Here are some of the things to think carefully about before leasing your land to a solar farm:
Developers will typically ask for an option agreement, often for three years or more, to allow them time to obtain regulatory approvals. This is generally followed by a long-term lease, typically for 20 or 30 years with options to renew.
An option agreement will typically contain clauses that prevent you from talking to other developers while planning permits and grid access approvals are sought. The project may not eventuate at all if planning consent or access to the grid are denied. Be sure to consider the option terms and duration, as you may miss out on other opportunities while you’re tied to a project that may never happen.
Also, be sure that you are agreeable with the lease terms before you sign, as the option will generally commit you to grant the lease if the developer so chooses.
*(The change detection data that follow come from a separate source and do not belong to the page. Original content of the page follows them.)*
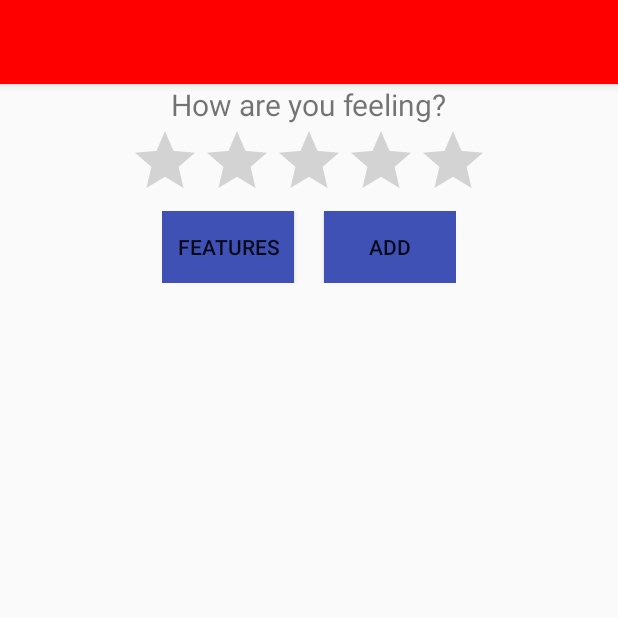
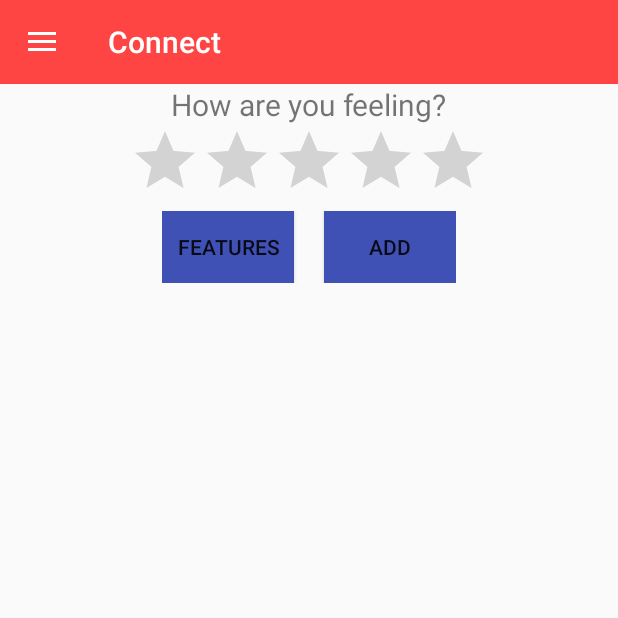
Before and after one commit to SamirRehm/Mood-Machine-Learning-App, an Android app: the screen it shows after launch (MainActivity), on a phone screen of 412 x 824 dp, the top half of it. Run offline under Robolectric (Android 15) with nearby library versions, the phone set to English and light mode, and no system bars; our stand-ins replace Firebase (no records; nobody signed in at launch, a user with empty details on screens opened directly); 9 statements that could not run were skipped.

Commit message:
Things kind of work

```diff
--- a/MoodAppUI/app/src/main/AndroidManifest.xml
+++ b/MoodAppUI/app/src/main/AndroidManifest.xml
@@ -20,6 +20,8 @@
         </activity>
         <activity android:name=".feature_selection_activity">
         </activity>
+        <activity android:name=".Prediction_Activity">
+        </activity>
     </application>
 
 </manifest>
--- /dev/null
+++ b/MoodAppUI/app/src/main/java/com/example/srehm/moodappui/ConnectFragment.java
@@ -0,0 +1,19 @@
+package com.example.srehm.moodappui;
+
+import android.os.Bundle;
+import android.support.v4.app.Fragment;
+import android.view.LayoutInflater;
+import android.view.View;
+import android.view.ViewGroup;
+
+public class ConnectFragment extends Fragment {
+
+    public ConnectFragment() {
+    }
+
+    @Override
+    public View onCreateView(LayoutInflater inflater, ViewGroup container, Bundle savedInstanceState) {
+        View rootView = inflater.inflate(R.layout.fragment_connect, container, false);
+        return rootView;
+    }
+}
--- a/MoodAppUI/app/src/main/java/com/example/srehm/moodappui/MainActivity.java
+++ b/MoodAppUI/app/src/main/java/com/example/srehm/moodappui/MainActivity.java
@@ -4,11 +4,17 @@ import android.content.Context;
 import android.content.Intent;
 import android.os.AsyncTask;
 import android.support.annotation.NonNull;
+import android.support.v4.app.Fragment;
+import android.support.v4.app.FragmentManager;
+import android.support.v4.widget.DrawerLayout;
 import android.support.v7.app.AppCompatActivity;
 import android.os.Bundle;
 import android.support.v7.widget.Toolbar;
 import android.util.Log;
+import android.view.MenuItem;
 import android.view.View;
+import android.widget.AdapterView;
+import android.widget.ListView;
 import android.widget.RatingBar;
 import com.google.android.gms.tasks.OnFailureListener;
 import com.google.android.gms.tasks.OnSuccessListener;
@@ -33,6 +39,17 @@ import java.util.List;
 import java.util.concurrent.ExecutionException;
 
 public class MainActivity extends AppCompatActivity {
+
+
+    private String[] mNavigationDrawerItemTitles;
+    private DrawerLayout mDrawerLayout;
+    private ListView mDrawerList;
+    Toolbar toolbar;
+    private CharSequence mDrawerTitle;
+    private CharSequence mTitle;
+    android.support.v7.app.ActionBarDrawerToggle mDrawerToggle;
+    public ConnectFragment connectFragment;
+
     FirebaseStorage storage;
     FirebaseModelInterpreter firebaseModelInterpreter;
     FirebaseModelInputOutputOptions IOOptions;
@@ -44,8 +61,113 @@ public class MainActivity extends AppCompatActivity {
     protected void onCreate(Bundle savedInstanceState) {
         super.onCreate(savedInstanceState);
         setContentView(R.layout.activity_main);
+        setUpDrawer();
+
         storage = FirebaseStorage.getInstance();
         set_up_firebase_model();
+    }
+
+    private class DrawerItemClickListener implements ListView.OnItemClickListener {
+
+        @Override
+        public void onItemClick(AdapterView<?> parent, View view, int position, long id) {
+            selectItem(position);
+        }
+    }
+
+
+    private void selectItem(int position) {
+
+        Fragment fragment = null;
+
+        switch (position) {
+            case 0:
+                fragment = connectFragment;
+                break;
+            default:
+                break;
+        }
+
+        if (fragment != null) {
+            FragmentManager fragmentManager = getSupportFragmentManager();
+            fragmentManager.beginTransaction().replace(R.id.content_frame, fragment).commit();
+
+            mDrawerList.setItemChecked(position, true);
+            mDrawerList.setSelection(position);
+            setTitle(mNavigationDrawerItemTitles[position]);
+            mDrawerLayout.closeDrawer(mDrawerList);
+
+        } else {
+            Log.e("MainActivity", "Error in creating fragment");
+        }
+    }
+
+    @Override
+    public boolean onOptionsItemSelected(MenuItem item) {
+
+        if (mDrawerToggle.onOptionsItemSelected(item)) {
+            return true;
+        }
+
+        return super.onOptionsItemSelected(item);
+    }
+
+    @Override
+    public void setTitle(CharSequence title) {
+        mTitle = title;
+        getSupportActionBar().setTitle(mTitle);
+    }
+
+    @Override
+    protected void onPostCreate(Bundle savedInstanceState) {
+        super.onPostCreate(savedInstanceState);
+        mDrawerToggle.syncState();
+    }
+
+    void setupToolbar() {
+        toolbar = (Toolbar) findViewById(R.id.toolbar);
+        setSupportActionBar(toolbar);
+        getSupportActionBar().setDisplayShowHomeEnabled(true);
+    }
+
+    void setUpDrawer() {
+        mTitle = mDrawerTitle = getTitle();
+        mNavigationDrawerItemTitles = getResources().getStringArray(R.array.navigation_drawer_items_array);
+        mDrawerLayout = findViewById(R.id.drawer_layout);
+        mDrawerList = findViewById(R.id.left_drawer);
+
+        setupToolbar();
+
+        DataModel[] drawerItem = new DataModel[3];
+
+        drawerItem[0] = new DataModel("Connect");
+        drawerItem[1] = new DataModel("Fixtures");
+        drawerItem[2] = new DataModel("Table");
+        getSupportActionBar().setDisplayHomeAsUpEnabled(false);
+        getSupportActionBar().setHomeButtonEnabled(true);
+
+        DrawerItemCustomAdapter adapter = new DrawerItemCustomAdapter(this, R.layout.list_view_item_row, drawerItem);
+        mDrawerList.setAdapter(adapter);
+        mDrawerList.setOnItemClickListener(new DrawerItemClickListener());
+        mDrawerLayout = (DrawerLayout) findViewById(R.id.drawer_layout);
+        mDrawerLayout.setDrawerListener(mDrawerToggle);
+        setupDrawerToggle();
+        mDrawerList.setSelection(0);
+
+        connectFragment = new ConnectFragment();
+        FragmentManager fragmentManager = getSupportFragmentManager();
+        fragmentManager.beginTransaction().replace(R.id.content_frame, connectFragment).commit();
+
+        mDrawerList.setItemChecked(0, true);
+        mDrawerList.setSelection(0);
+        setTitle(mNavigationDrawerItemTitles[0]);
+        mDrawerLayout.closeDrawer(mDrawerList);
+    }
+
+    void setupDrawerToggle() {
+        mDrawerToggle = new android.support.v7.app.ActionBarDrawerToggle(this, mDrawerLayout, toolbar, R.string.app_name, R.string.app_name);
+        //This is necessary to change the icon of the Drawer Toggle upon state change.
+        mDrawerToggle.syncState();
     }
 
     public void set_up_firebase_model() {
@@ -92,7 +214,8 @@ public class MainActivity extends AppCompatActivity {
                                 @Override
                                 public void onFailure(@NonNull Exception e) {
                                     e.printStackTrace();
-                                }});
+                                }
+                            });
         } catch (FirebaseMLException e) {
             e.printStackTrace();
         }
@@ -102,7 +225,7 @@ public class MainActivity extends AppCompatActivity {
         StorageReference root = storage.getReference();
         final StorageReference fileRef = root.child("data.txt");
 
-        fileRef.getBytes(1024*1024).addOnSuccessListener(new OnSuccessListener<byte[]>() {
+        fileRef.getBytes(1024 * 1024).addOnSuccessListener(new OnSuccessListener<byte[]>() {
             @Override
             public void onSuccess(byte[] bytes) {
                 String res = new String(bytes);
@@ -152,7 +275,7 @@ public class MainActivity extends AppCompatActivity {
         String weather = new JsonTask().execute("http://api.openweathermap.org/data/2.5/weather?q=Chilliwack&APPID=cb6a3e93bc1ef4e6f64672a923cd240a").get();
         JSONObject reader = new JSONObject(weather);
 
-        float temperature = (float)reader.getJSONObject("main").getDouble("temp")-273.15f;
+        float temperature = (float) reader.getJSONObject("main").getDouble("temp") - 273.15f;
         long operationTime = System.currentTimeMillis() - startTime;
         upload(temperature);
     }
@@ -193,7 +316,7 @@ public class MainActivity extends AppCompatActivity {
                 String line = "";
 
                 while ((line = reader.readLine()) != null) {
-                    buffer.append(line+"\n");
+                    buffer.append(line + "\n");
                     Log.d("Response: ", "> " + line);   //here u ll get whole response...... :-)
 
                 }
@@ -223,7 +346,7 @@ public class MainActivity extends AppCompatActivity {
         @Override
         protected void onPostExecute(String result) {
             super.onPostExecute(result);
-            if (pd.isShowing()){
+            if (pd.isShowing()) {
                 pd.dismiss();
             }
             jsonResponse = result;
--- /dev/null
+++ b/MoodAppUI/app/src/main/java/com/example/srehm/moodappui/Prediction_Activity.java
@@ -0,0 +1,13 @@
+package com.example.srehm.moodappui;
+
+import android.support.v7.app.AppCompatActivity;
+import android.os.Bundle;
+
+public class Prediction_Activity extends AppCompatActivity {
+
+    @Override
+    protected void onCreate(Bundle savedInstanceState) {
+        super.onCreate(savedInstanceState);
+        setContentView(R.layout.activity_prediction_);
+    }
+}
--- a/MoodAppUI/app/src/main/java/com/example/srehm/moodappui/feature_selection_activity.java
+++ b/MoodAppUI/app/src/main/java/com/example/srehm/moodappui/feature_selection_activity.java
@@ -1,7 +1,7 @@
 package com.example.srehm.moodappui;
 
+import android.os.Bundle;
 import android.support.v7.app.AppCompatActivity;
-import android.os.Bundle;
 import android.view.View;
 import android.widget.ArrayAdapter;
 import android.widget.AutoCompleteTextView;
@@ -10,6 +10,9 @@ import java.util.Vector;
 
 public class feature_selection_activity extends AppCompatActivity {
 
+    private static final String[] Activities = new String[]{
+            "Run", "Hang out with friends", "Tennis", "Study", "Music"
+    };
     Vector<String> selected_features = new Vector<>();
 
     @Override
@@ -24,10 +27,6 @@ public class feature_selection_activity extends AppCompatActivity {
         textView.setAdapter(adapter);
     }
 
-    private static final String[] Activities = new String[] {
-            "Run", "Hang out with friends", "Tennis", "Study", "Music"
-    };
-
     public void add_feature(View v) {
         //AutoCompleteTextView a = (AutoCompleteTextView)v;
         //selected_features.add(a.getText().toString());
--- a/MoodAppUI/app/src/main/res/layout/activity_main.xml
+++ b/MoodAppUI/app/src/main/res/layout/activity_main.xml
@@ -1,70 +1,43 @@
 <?xml version="1.0" encoding="utf-8"?>
-<android.support.design.widget.CoordinatorLayout
+<android.support.v4.widget.DrawerLayout
         xmlns:android="http://schemas.android.com/apk/res/android"
-        xmlns:app="http://schemas.android.com/apk/res-auto"
-        xmlns:tools="http://schemas.android.com/tools"
+        android:id="@+id/drawer_layout"
         android:layout_width="match_parent"
         android:layout_height="match_parent"
-        android:fitsSystemWindows="true"
-        tools:context="com.example.srehm.moodappui.MainActivity">
+        android:fitsSystemWindows="true" >
+
 
     <LinearLayout
             android:layout_width="match_parent"
             android:layout_height="match_parent"
             android:orientation="vertical">
 
-        <android.support.design.widget.AppBarLayout
+        <LinearLayout
+                android:id="@+id/container_toolbar"
                 android:layout_width="match_parent"
                 android:layout_height="wrap_content"
-                android:theme="@style/AppTheme">
+                android:orientation="vertical">
 
-            <android.support.v7.widget.Toolbar
+            <include
                     android:id="@+id/toolbar"
-                    android:layout_width="match_parent"
-                    android:layout_height="?attr/actionBarSize"
-                    android:background="#FF0000"
-                    app:popupTheme="@style/AppTheme" />
+                    layout="@layout/toolbar" />
+        </LinearLayout>
 
-        </android.support.design.widget.AppBarLayout>
 
-    <LinearLayout
-            android:orientation="vertical"
-            android:layout_width="match_parent"
-            android:layout_height="wrap_content"
-            app:layout_behavior="@string/appbar_scrolling_view_behavior"
-            android:gravity="center_horizontal">
-        <TextView
-                android:layout_width="wrap_content"
-                android:layout_height="wrap_content"
-                android:textSize="20dp"
-                android:text="How are you feeling?"/>
-        <RatingBar
-                android:id="@+id/feeling"
-                android:layout_width="wrap_content"
-                android:layout_height="wrap_content"
-        />
-        <LinearLayout
-                android:layout_width="wrap_content"
-                android:layout_height="wrap_content"
-                android:orientation="horizontal"
-                android:layout_gravity="center_horizontal">
-            <Button
-                    android:layout_width="wrap_content"
-                    android:layout_height="wrap_content"
-                    android:background="@color/colorPrimary"
-                    android:text="Features"
-                    android:layout_marginEnd="20dp"
-                    android:onClick="feature_addition"
-            />
-            <Button
-                    android:layout_width="wrap_content"
-                    android:layout_height="wrap_content"
-                    android:background="@color/colorPrimary"
-                    android:text="Add"
-                    android:onClick="add_data"
-            />
-        </LinearLayout>
-        <Space android:layout_width="match_parent" android:layout_height="50dp"/>
+        <FrameLayout
+                android:id="@+id/content_frame"
+                android:layout_width="match_parent"
+                android:layout_height="match_parent" />
+
     </LinearLayout>
-    </LinearLayout>
-</android.support.design.widget.CoordinatorLayout>
+
+    <ListView
+            android:id="@+id/left_drawer"
+            android:layout_width="240dp"
+            android:layout_height="match_parent"
+            android:layout_gravity="start"
+            android:background="@android:color/holo_red_light"
+            android:choiceMode="singleChoice"
+            android:divider="@android:color/white"
+            android:dividerHeight="1dp" />
+</android.support.v4.widget.DrawerLayout>
--- /dev/null
+++ b/MoodAppUI/app/src/main/res/layout/activity_prediction_.xml
@@ -0,0 +1,10 @@
+<?xml version="1.0" encoding="utf-8"?>
+<android.support.constraint.ConstraintLayout
+        xmlns:android="http://schemas.android.com/apk/res/android"
+        xmlns:tools="http://schemas.android.com/tools"
+        xmlns:app="http://schemas.android.com/apk/res-auto"
+        android:layout_width="match_parent"
+        android:layout_height="match_parent"
+        tools:context=".Prediction_Activity">
+
+</android.support.constraint.ConstraintLayout>
--- /dev/null
+++ b/MoodAppUI/app/src/main/res/layout/fragment_connect.xml
@@ -0,0 +1,50 @@
+<?xml version="1.0" encoding="utf-8"?>
+<android.support.design.widget.CoordinatorLayout
+        xmlns:android="http://schemas.android.com/apk/res/android"
+        xmlns:app="http://schemas.android.com/apk/res-auto"
+        xmlns:tools="http://schemas.android.com/tools"
+        android:layout_width="match_parent"
+        android:layout_height="match_parent"
+        android:fitsSystemWindows="true"
+        tools:context="com.example.srehm.moodappui.MainActivity">
+
+<LinearLayout
+        android:orientation="vertical"
+        android:layout_width="match_parent"
+        android:layout_height="wrap_content"
+        app:layout_behavior="@string/appbar_scrolling_view_behavior"
+        android:gravity="center_horizontal">
+    <TextView
+            android:layout_width="wrap_content"
+            android:layout_height="wrap_content"
+            android:textSize="20dp"
+            android:text="How are you feeling?"/>
+    <RatingBar
+            android:id="@+id/feeling"
+            android:layout_width="wrap_content"
+            android:layout_height="wrap_content"
+    />
+    <LinearLayout
+            android:layout_width="wrap_content"
+            android:layout_height="wrap_content"
+            android:orientation="horizontal"
+            android:layout_gravity="center_horizontal">
+        <Button
+                android:layout_width="wrap_content"
+                android:layout_height="wrap_content"
+                android:background="@color/colorPrimary"
+                android:text="Features"
+                android:layout_marginEnd="20dp"
+                android:onClick="feature_addition"
+        />
+        <Button
+                android:layout_width="wrap_content"
+                android:layout_height="wrap_content"
+                android:background="@color/colorPrimary"
+                android:text="Add"
+                android:onClick="add_data"
+        />
+    </LinearLayout>
+    <Space android:layout_width="match_parent" android:layout_height="50dp"/>
+</LinearLayout>
+</android.support.design.widget.CoordinatorLayout>
```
Solar farm agreements are typically long-term arrangements. That means that you should do your research before deciding whether to commit. Option payments and the promise of (initially) high rent may seem enticing, but be aware that solar farm leases can run for 30 years, often with a renewal option. Sixty years is a long time to rent out a piece of land and you should think about other opportunities that may arise over time that you may miss out on.
Look out for terms in the option or lease that grant easements or additional rights to other land you own. Also, be wary of clauses that allow the developer to expand or shrink the area they're leasing without your consent. You need to know with as much certainty as possible what area of your land will be subject to solar farm activity and what your returns will be.
What happens if the energy company goes broke?
If the energy market or the technology changes or if the solar company goes broke, your rental income could come to an end. In the worst case scenario, you could be left with a field full of unviable panels and a legal obligation to clean up the waste, say if solar panels become the new asbestos.
You will also need to consider how you will manage risk to your land and water resources. Remember, these leases will remain in place whether you sell your land or bequeath it to a loved one, so your children or grandchildren could be the ones that have to deal with the decommissioning phase.
Shine Lawyers - we're here to help
Obtaining legal advice from lawyers with experience in solar farm negotiations is highly advisable to help obtain outcomes that can work for you and help protect you now and into the future. Shine Lawyers have experienced energy lawyers who can help negotiate the right agreement for you.
Written by Shine Lawyers. Last modified: January 9, 2020.